BRIEF: Check each line below for the word "Update", and copy those that have it.

RECORD EXTRACTS:
BEGIN

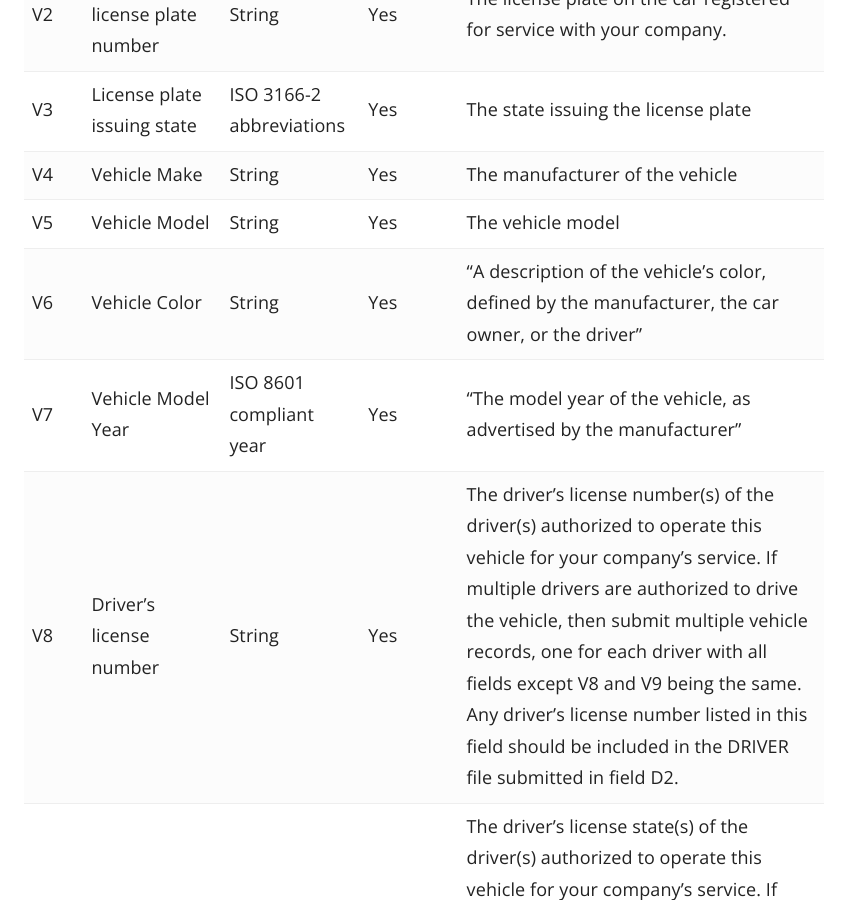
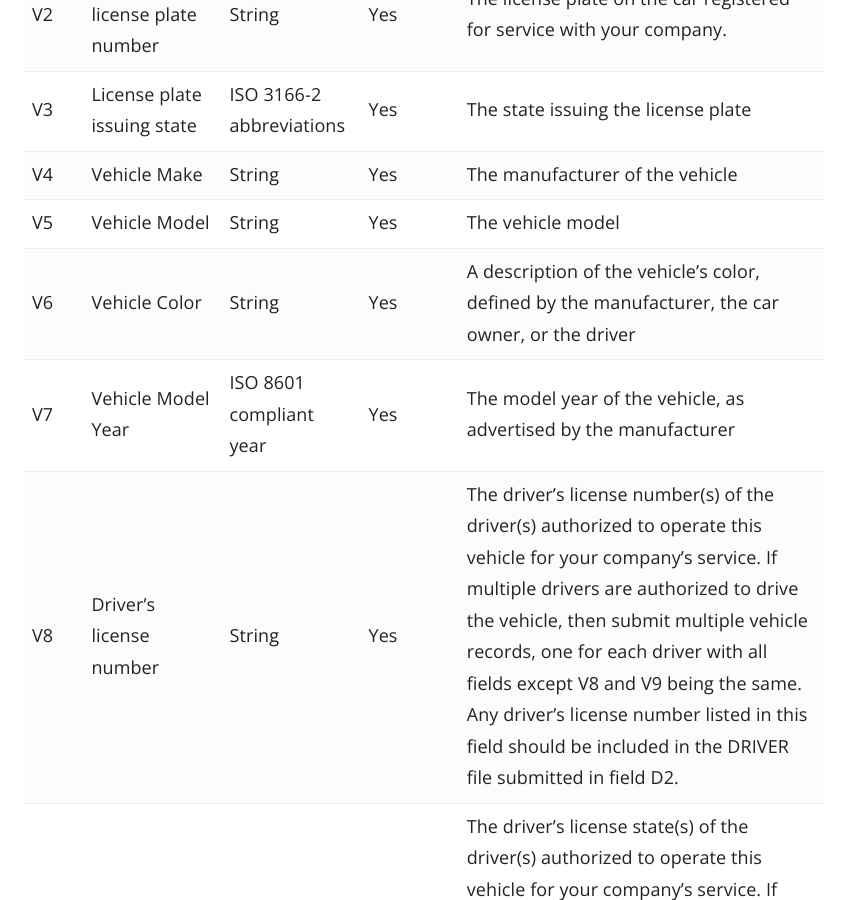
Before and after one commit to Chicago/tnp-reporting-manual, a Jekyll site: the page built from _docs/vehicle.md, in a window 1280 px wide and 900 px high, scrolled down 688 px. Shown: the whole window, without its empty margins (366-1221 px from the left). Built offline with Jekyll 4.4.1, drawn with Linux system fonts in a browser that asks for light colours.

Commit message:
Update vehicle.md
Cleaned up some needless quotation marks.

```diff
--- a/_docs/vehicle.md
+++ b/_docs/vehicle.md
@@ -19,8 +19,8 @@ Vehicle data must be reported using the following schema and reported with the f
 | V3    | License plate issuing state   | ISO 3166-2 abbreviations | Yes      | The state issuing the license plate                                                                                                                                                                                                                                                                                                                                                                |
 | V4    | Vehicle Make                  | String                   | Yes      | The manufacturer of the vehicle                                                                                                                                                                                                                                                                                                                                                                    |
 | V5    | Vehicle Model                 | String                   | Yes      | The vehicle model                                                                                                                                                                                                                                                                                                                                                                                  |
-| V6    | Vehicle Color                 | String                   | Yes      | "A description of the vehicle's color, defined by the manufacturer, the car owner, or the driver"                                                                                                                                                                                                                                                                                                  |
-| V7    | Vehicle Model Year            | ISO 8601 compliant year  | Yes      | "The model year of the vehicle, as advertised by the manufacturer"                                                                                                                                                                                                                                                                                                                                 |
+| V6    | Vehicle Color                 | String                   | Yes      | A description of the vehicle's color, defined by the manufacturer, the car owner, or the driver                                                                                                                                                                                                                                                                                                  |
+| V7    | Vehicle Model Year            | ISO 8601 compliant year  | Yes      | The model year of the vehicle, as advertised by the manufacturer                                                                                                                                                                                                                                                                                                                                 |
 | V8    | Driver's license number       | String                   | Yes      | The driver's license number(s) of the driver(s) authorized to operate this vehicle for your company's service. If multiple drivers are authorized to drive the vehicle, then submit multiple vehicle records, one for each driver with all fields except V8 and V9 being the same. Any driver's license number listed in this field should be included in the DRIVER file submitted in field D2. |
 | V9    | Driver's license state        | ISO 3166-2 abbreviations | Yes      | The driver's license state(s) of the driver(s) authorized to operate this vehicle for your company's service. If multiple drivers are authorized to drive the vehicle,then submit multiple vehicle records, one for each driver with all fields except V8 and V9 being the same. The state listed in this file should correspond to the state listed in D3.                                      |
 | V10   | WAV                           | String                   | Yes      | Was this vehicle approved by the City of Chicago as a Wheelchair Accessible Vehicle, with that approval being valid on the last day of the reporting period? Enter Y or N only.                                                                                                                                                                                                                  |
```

END
BEGIN

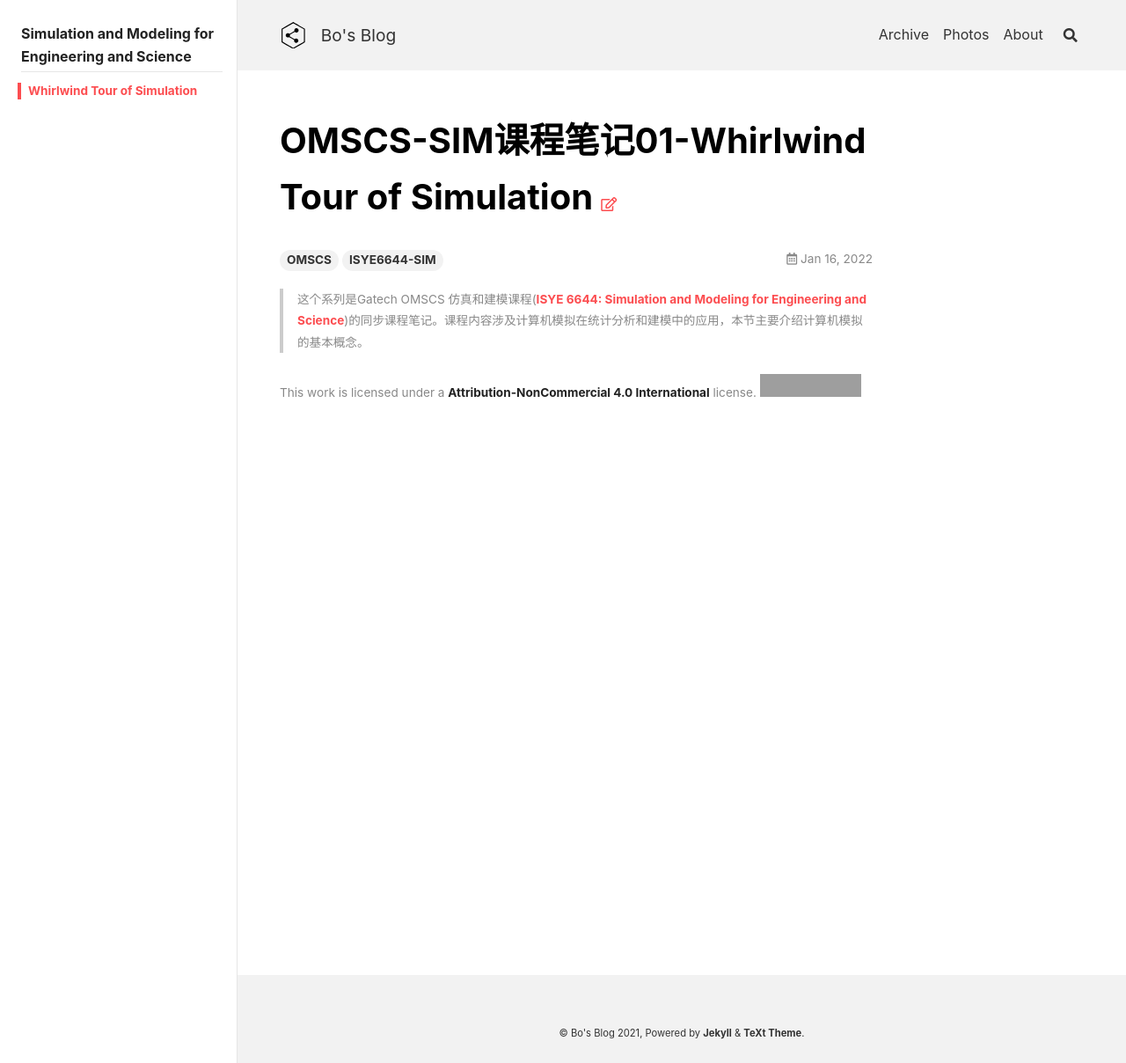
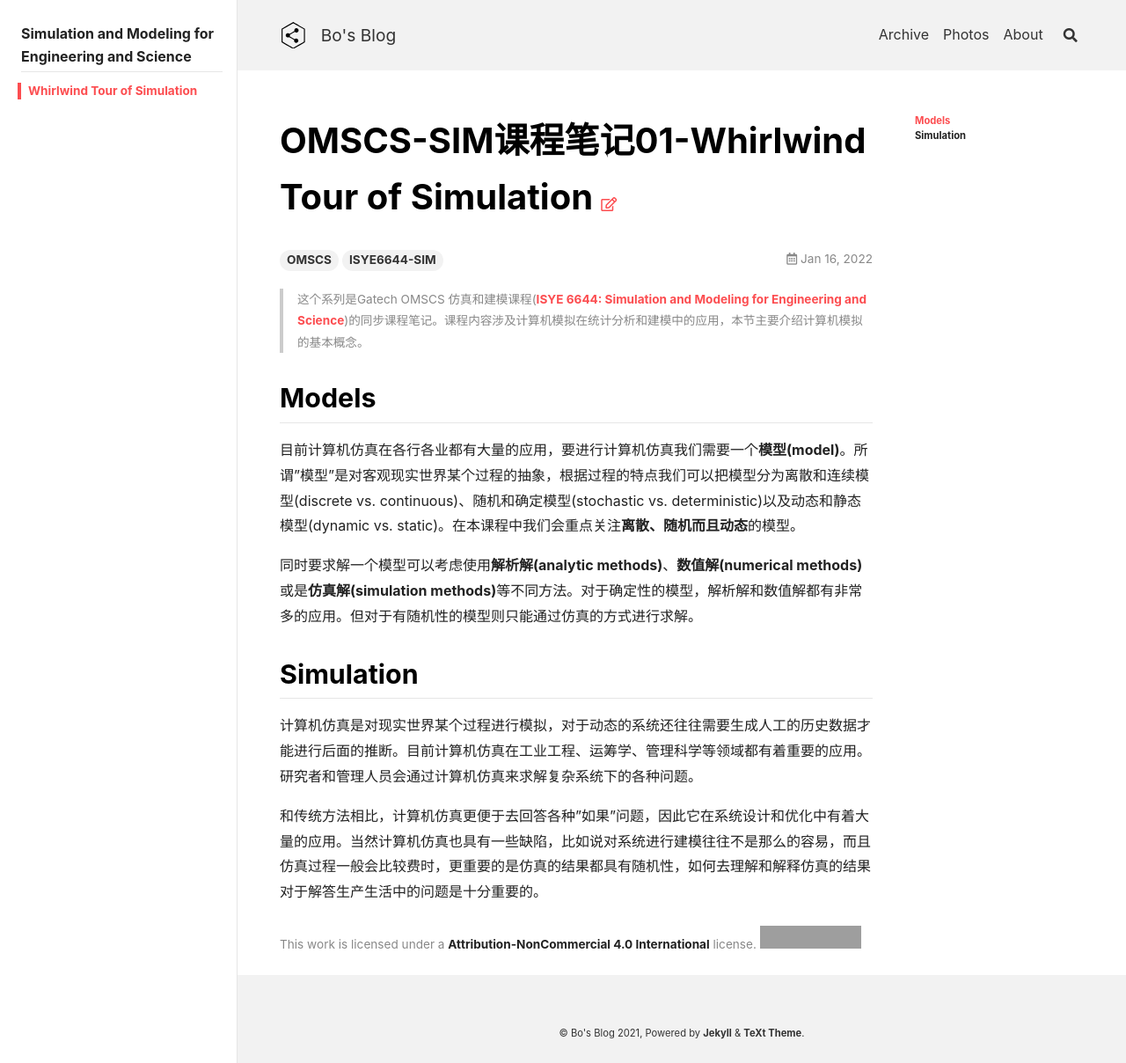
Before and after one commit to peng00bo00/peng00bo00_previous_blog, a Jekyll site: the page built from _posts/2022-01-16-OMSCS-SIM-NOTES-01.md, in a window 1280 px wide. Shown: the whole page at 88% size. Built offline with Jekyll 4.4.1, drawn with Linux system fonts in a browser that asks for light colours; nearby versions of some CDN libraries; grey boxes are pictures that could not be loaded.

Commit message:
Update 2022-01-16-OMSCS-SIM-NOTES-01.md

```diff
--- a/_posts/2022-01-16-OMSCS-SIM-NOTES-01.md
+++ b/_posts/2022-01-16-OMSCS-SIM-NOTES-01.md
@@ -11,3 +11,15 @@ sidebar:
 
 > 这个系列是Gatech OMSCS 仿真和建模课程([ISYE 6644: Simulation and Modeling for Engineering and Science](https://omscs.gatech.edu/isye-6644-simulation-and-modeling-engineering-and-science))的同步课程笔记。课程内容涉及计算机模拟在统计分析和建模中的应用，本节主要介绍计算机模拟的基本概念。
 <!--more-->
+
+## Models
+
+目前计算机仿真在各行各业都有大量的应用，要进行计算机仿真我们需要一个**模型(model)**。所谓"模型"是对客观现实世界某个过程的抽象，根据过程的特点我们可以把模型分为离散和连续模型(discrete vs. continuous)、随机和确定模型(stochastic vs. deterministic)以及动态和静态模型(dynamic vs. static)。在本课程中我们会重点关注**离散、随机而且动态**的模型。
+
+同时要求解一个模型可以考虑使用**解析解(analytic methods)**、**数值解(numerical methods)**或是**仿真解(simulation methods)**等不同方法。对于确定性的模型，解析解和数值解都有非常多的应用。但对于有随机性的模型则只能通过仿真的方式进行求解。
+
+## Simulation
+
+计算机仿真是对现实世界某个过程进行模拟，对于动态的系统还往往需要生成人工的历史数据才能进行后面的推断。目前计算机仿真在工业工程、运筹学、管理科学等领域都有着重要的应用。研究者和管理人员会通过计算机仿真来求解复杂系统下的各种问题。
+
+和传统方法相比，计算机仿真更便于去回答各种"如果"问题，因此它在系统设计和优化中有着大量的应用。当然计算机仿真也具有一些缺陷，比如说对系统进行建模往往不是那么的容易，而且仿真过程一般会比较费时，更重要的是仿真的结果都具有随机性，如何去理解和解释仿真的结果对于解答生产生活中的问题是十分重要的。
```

END

OUTPUT:
Update vehicle.md
Update 2022-01-16-OMSCS-SIM-NOTES-01.md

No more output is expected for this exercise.